▶ _Exercise goal_: The result should be a full, exact repeat of the entries, free of pictures.

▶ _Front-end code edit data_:
#####

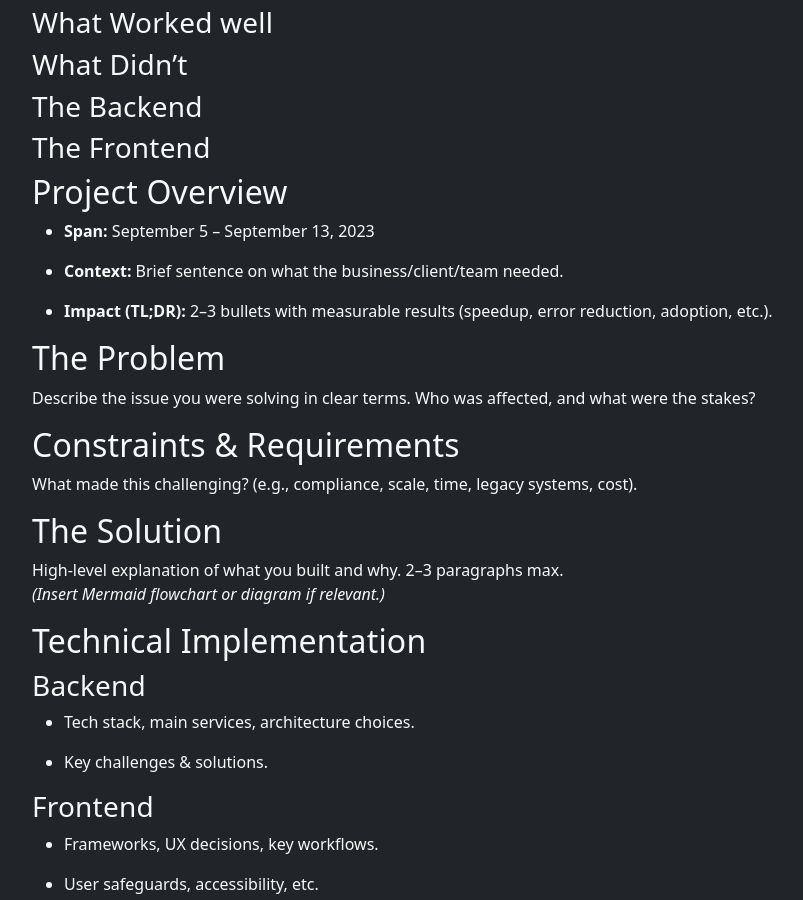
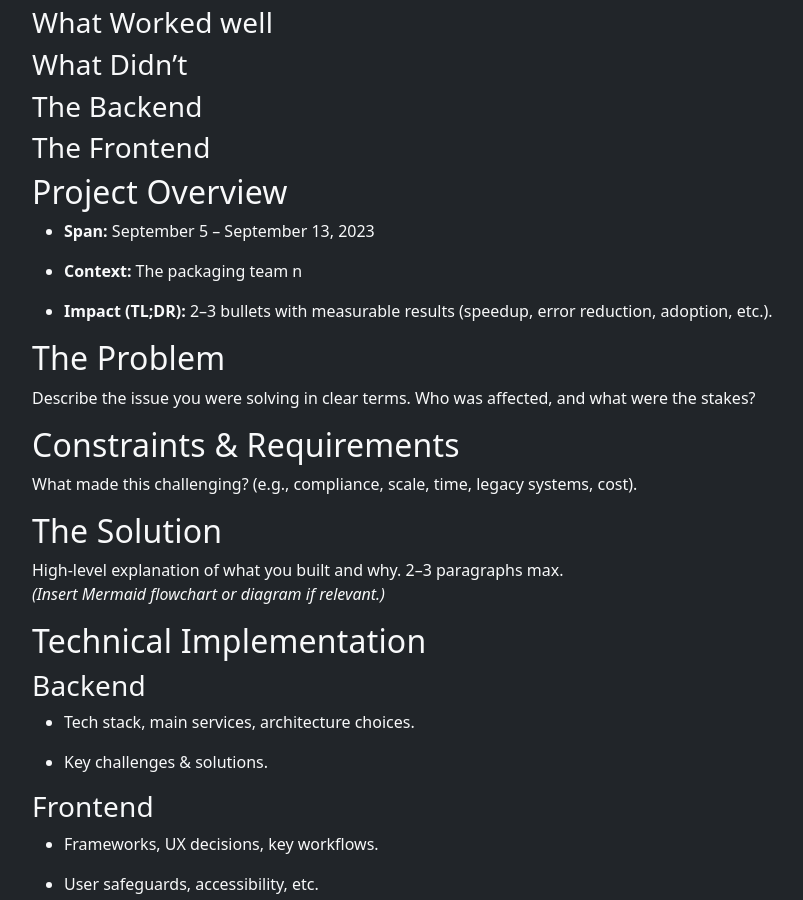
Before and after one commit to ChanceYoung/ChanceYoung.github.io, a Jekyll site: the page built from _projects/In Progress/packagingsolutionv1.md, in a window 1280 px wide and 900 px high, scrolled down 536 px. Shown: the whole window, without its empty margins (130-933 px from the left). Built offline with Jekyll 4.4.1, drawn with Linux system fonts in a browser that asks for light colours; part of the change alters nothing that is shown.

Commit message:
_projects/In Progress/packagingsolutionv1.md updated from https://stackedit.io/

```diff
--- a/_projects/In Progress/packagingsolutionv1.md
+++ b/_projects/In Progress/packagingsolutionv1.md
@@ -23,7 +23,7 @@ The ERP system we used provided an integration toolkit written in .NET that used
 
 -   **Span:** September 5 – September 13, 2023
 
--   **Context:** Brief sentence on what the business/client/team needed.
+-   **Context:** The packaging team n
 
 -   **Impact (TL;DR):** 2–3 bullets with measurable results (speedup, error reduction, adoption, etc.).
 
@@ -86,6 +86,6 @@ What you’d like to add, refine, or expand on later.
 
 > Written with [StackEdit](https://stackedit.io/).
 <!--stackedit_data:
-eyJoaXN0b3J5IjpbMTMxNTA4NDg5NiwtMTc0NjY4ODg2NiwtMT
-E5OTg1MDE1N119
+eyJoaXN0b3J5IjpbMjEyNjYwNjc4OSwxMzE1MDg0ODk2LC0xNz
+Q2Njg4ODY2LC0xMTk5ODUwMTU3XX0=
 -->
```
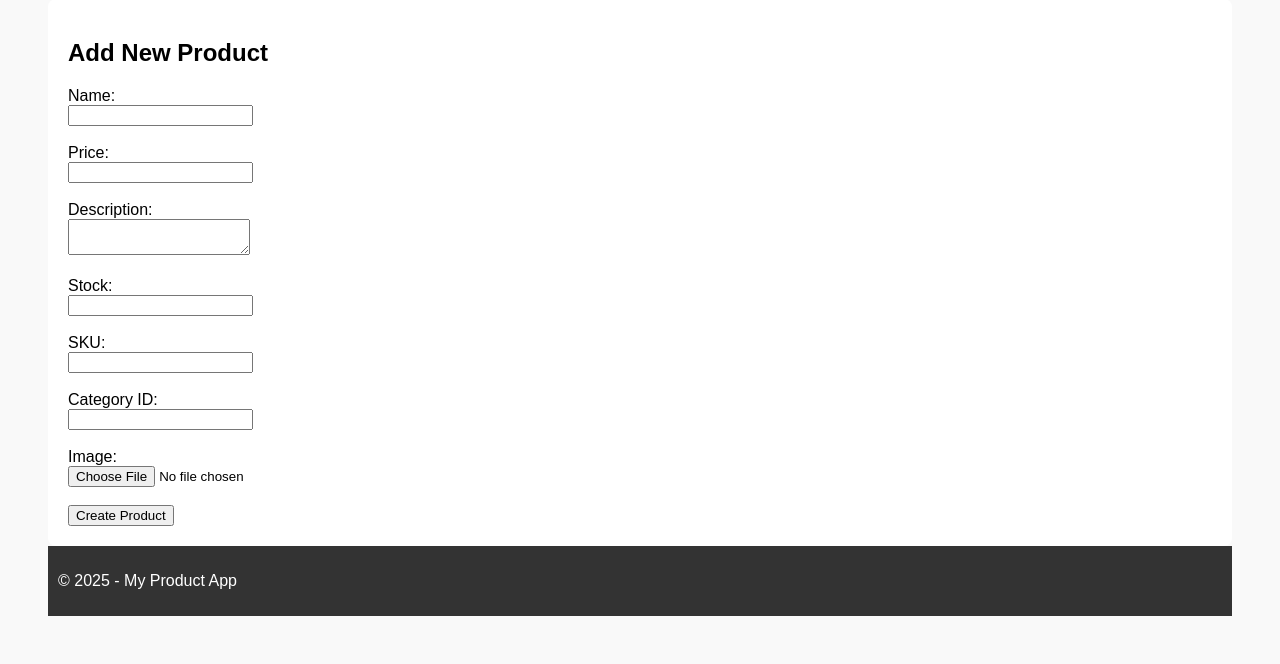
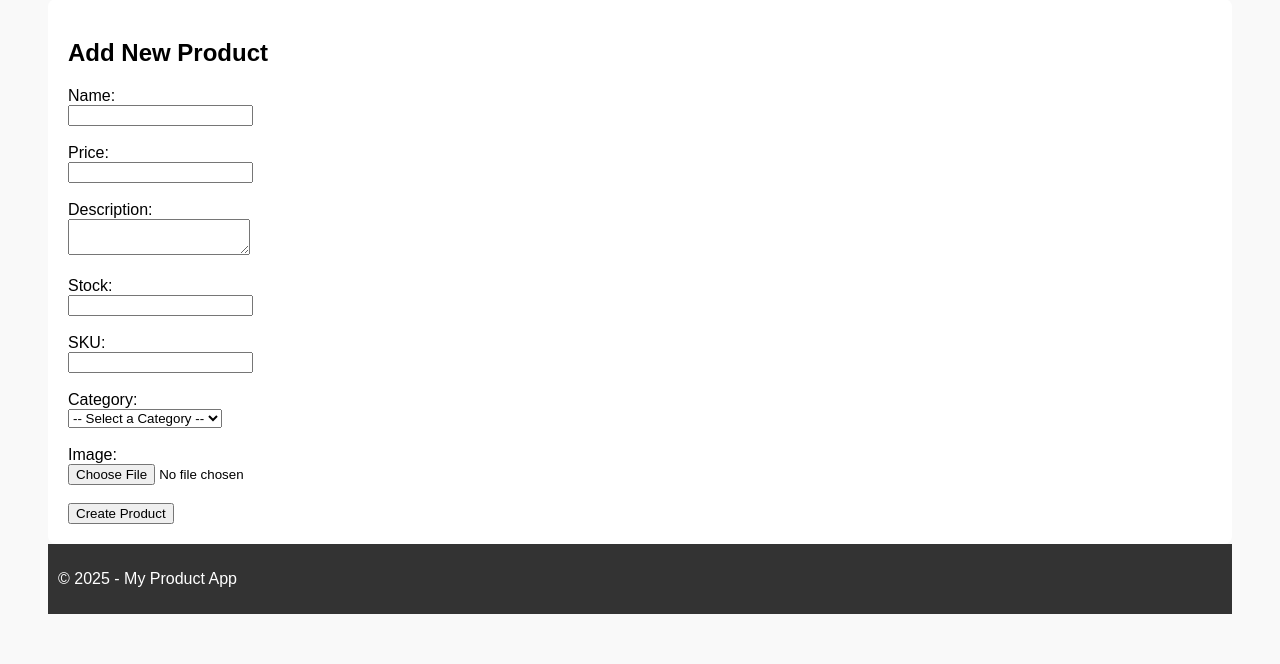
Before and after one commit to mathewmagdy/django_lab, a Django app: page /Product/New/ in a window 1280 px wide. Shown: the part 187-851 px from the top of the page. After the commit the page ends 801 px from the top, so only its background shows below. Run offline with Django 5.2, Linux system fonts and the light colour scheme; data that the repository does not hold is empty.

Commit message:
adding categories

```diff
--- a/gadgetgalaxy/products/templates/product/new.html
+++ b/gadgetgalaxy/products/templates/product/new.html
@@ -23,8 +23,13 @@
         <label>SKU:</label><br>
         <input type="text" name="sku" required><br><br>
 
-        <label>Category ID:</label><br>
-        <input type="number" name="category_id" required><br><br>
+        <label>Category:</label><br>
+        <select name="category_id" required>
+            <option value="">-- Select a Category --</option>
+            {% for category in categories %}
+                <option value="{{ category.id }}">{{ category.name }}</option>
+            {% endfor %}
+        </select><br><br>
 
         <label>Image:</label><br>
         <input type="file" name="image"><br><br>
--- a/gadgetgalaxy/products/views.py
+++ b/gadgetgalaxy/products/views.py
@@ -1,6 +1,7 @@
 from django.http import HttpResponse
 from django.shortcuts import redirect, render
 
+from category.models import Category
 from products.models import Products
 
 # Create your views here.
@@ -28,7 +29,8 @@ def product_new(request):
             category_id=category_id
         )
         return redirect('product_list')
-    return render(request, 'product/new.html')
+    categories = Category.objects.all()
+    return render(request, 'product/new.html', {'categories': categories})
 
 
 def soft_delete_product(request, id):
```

#####

▶ _Result below_:
Before and after one commit to ChanceYoung/ChanceYoung.github.io, a Jekyll site: the page built from _projects/In Progress/packagingsolutionv1.md, in a window 1280 px wide and 900 px high, scrolled down 536 px. Shown: the whole window, without its empty margins (130-933 px from the left). Built offline with Jekyll 4.4.1, drawn with Linux system fonts in a browser that asks for light colours; part of the change alters nothing that is shown.

Commit message:
_projects/In Progress/packagingsolutionv1.md updated from https://stackedit.io/

```diff
--- a/_projects/In Progress/packagingsolutionv1.md
+++ b/_projects/In Progress/packagingsolutionv1.md
@@ -23,7 +23,7 @@ The ERP system we used provided an integration toolkit written in .NET that used
 
 -   **Span:** September 5 – September 13, 2023
 
--   **Context:** Brief sentence on what the business/client/team needed.
+-   **Context:** The packaging team n
 
 -   **Impact (TL;DR):** 2–3 bullets with measurable results (speedup, error reduction, adoption, etc.).
 
@@ -86,6 +86,6 @@ What you’d like to add, refine, or expand on later.
 
 > Written with [StackEdit](https://stackedit.io/).
 <!--stackedit_data:
-eyJoaXN0b3J5IjpbMTMxNTA4NDg5NiwtMTc0NjY4ODg2NiwtMT
-E5OTg1MDE1N119
+eyJoaXN0b3J5IjpbMjEyNjYwNjc4OSwxMzE1MDg0ODk2LC0xNz
+Q2Njg4ODY2LC0xMTk5ODUwMTU3XX0=
 -->
```
Before and after one commit to mathewmagdy/django_lab, a Django app: page /Product/New/ in a window 1280 px wide. Shown: the part 187-851 px from the top of the page. After the commit the page ends 801 px from the top, so only its background shows below. Run offline with Django 5.2, Linux system fonts and the light colour scheme; data that the repository does not hold is empty.

Commit message:
adding categories

```diff
--- a/gadgetgalaxy/products/templates/product/new.html
+++ b/gadgetgalaxy/products/templates/product/new.html
@@ -23,8 +23,13 @@
         <label>SKU:</label><br>
         <input type="text" name="sku" required><br><br>
 
-        <label>Category ID:</label><br>
-        <input type="number" name="category_id" required><br><br>
+        <label>Category:</label><br>
+        <select name="category_id" required>
+            <option value="">-- Select a Category --</option>
+            {% for category in categories %}
+                <option value="{{ category.id }}">{{ category.name }}</option>
+            {% endfor %}
+        </select><br><br>
 
         <label>Image:</label><br>
         <input type="file" name="image"><br><br>
--- a/gadgetgalaxy/products/views.py
+++ b/gadgetgalaxy/products/views.py
@@ -1,6 +1,7 @@
 from django.http import HttpResponse
 from django.shortcuts import redirect, render
 
+from category.models import Category
 from products.models import Products
 
 # Create your views here.
@@ -28,7 +29,8 @@ def product_new(request):
             category_id=category_id
         )
         return redirect('product_list')
-    return render(request, 'product/new.html')
+    categories = Category.objects.all()
+    return render(request, 'product/new.html', {'categories': categories})
 
 
 def soft_delete_product(request, id):
```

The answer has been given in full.